Robert Trice, the co-founder and former CEO of Hurricane Energy, took a total pay package of £649,000 last year as the oil firm plunged to losses of £440million.
Mr Trice resigned as CEO of the west of Shetland operator last June, with the firm’s future now in doubt following major downgrades in its portfolio in recent months.
Figures published in the company’s 2020 annual report show Mr Trice received £234,000 between June 8 and December 8 covering salary, pension and benefits while he worked during the “transition process” for the firm as part of his settlement agreement.
Once he left the company after December 8, he then received payment in lieu of notice (PILON) instalments of £213,000.
That figure comes on top of the £202,000 pay package for Mr Trice during the first six months of 2020, while he was CEO of Hurricane Energy, covering salary, pension and benefits.
Three months after his resignation was announced in June 2020, Hurricane revealed huge downgrades to its portfolio estimates, which boasted proven plus probable resources of up to 2.6billion barrels of oil under Trice.
Now the flagship Lancaster field is expected to produce an overall total of just 16million barrels.
Removing PILON from the equation, Mr Trice would have been paid a total of £436,000 for 2020, down 28% on 2019’s £604,000 pay package.
However, overall, Mr Trice walked away with total pay in 2020 which equated to a 7.4% increase on the previous year.
A pioneer of “fractured basement” plays, the former CEO had his supporters, with analyst and long-time follower of Hurricane, Ashley Kelty, saying he could walk away with his “head held high”.
However, since the reserves downgrade in September 2020 the firm’s share price has plunged by nearly 80% to 1.46pence, while the firm announced £440m losses for the year after publishing accounts in May.
Earlier this month shareholders rejected a proposed restructuring scheme put forward by the company which would see their holdings almost completely wiped out.
The result of a key court decision is now due to be announced and, unless a new plan emerges, the alternative would be a winding down of the company followed by an insolvent liquidation.
Hurricane Energy was set up to deliver oil from naturally fractured basement reservoirs like Lancaster, which came on stream in May 2019.

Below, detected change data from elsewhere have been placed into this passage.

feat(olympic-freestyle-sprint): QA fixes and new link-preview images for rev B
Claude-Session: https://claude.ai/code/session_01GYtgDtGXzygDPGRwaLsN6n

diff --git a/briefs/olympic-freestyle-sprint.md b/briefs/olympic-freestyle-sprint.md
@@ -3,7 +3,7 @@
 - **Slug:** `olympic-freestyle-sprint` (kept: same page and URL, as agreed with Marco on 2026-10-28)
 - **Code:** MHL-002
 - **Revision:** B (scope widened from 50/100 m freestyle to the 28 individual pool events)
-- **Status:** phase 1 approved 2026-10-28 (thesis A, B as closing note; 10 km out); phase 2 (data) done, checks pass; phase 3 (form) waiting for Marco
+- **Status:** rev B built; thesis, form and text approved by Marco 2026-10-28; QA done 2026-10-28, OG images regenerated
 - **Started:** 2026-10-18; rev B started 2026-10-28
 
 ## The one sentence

There is long-held scepticism in oil industry circles about fractured basement reservoirs’ ability to deliver stable production, due to their complex and unpredictable nature.